**Problem to work on**
Wherever the word "handover" occurs in the listing, copy the whole line.

**Provided records**
_ _ _ _
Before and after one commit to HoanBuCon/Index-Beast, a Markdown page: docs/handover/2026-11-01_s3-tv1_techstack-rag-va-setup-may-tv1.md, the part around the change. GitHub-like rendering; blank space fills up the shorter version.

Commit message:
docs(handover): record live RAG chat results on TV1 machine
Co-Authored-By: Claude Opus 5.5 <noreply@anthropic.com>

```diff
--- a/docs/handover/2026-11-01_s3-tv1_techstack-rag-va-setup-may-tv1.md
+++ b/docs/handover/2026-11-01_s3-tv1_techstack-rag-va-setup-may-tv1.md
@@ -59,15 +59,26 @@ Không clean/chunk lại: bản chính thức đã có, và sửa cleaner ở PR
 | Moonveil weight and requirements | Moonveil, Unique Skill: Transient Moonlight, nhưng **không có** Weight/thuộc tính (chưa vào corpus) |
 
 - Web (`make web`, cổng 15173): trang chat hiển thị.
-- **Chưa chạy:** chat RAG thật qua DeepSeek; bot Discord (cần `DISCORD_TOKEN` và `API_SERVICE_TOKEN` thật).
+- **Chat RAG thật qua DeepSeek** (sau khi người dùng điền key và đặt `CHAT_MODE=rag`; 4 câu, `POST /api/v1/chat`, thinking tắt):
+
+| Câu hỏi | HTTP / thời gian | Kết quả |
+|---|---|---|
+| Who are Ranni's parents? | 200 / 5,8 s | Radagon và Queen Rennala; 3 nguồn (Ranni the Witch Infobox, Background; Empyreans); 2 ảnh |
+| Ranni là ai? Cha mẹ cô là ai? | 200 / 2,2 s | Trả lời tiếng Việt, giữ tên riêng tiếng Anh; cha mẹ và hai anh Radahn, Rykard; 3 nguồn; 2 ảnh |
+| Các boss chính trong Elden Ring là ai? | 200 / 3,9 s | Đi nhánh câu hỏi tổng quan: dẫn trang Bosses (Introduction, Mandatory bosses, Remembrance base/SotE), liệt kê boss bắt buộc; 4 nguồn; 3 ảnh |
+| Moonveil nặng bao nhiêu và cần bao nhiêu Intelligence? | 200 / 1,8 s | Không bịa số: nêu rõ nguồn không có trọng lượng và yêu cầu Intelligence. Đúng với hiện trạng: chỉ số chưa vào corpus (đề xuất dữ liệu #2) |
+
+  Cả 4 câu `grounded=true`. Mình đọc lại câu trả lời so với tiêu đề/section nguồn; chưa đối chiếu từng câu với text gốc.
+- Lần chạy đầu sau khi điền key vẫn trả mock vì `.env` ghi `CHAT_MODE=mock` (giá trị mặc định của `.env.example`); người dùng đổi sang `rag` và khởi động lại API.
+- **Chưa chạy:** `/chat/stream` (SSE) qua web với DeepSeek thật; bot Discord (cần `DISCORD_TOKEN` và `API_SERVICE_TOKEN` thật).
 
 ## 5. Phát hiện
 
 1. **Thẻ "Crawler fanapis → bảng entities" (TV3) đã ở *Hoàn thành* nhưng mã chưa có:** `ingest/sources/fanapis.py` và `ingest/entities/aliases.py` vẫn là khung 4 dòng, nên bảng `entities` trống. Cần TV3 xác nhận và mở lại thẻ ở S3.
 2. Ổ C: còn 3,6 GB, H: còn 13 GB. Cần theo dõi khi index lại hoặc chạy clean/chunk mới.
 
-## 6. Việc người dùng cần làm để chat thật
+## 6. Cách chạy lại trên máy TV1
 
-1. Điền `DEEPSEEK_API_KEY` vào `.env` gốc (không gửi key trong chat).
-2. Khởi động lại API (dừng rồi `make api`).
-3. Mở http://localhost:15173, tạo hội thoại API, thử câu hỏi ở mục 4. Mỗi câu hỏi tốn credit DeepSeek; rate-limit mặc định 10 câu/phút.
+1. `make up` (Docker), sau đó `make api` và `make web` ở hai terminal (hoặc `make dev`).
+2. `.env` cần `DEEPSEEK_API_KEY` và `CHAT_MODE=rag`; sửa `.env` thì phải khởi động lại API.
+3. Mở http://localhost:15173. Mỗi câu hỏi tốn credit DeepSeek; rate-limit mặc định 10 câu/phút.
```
_ _ _ _
**Task answer**
Before and after one commit to HoanBuCon/Index-Beast, a Markdown page: docs/handover/2026-11-01_s3-tv1_techstack-rag-va-setup-may-tv1.md, the part around the change. GitHub-like rendering; blank space fills up the shorter version.
docs(handover): record live RAG chat results on TV1 machine
--- a/docs/handover/2026-11-01_s3-tv1_techstack-rag-va-setup-may-tv1.md
+++ b/docs/handover/2026-11-01_s3-tv1_techstack-rag-va-setup-may-tv1.md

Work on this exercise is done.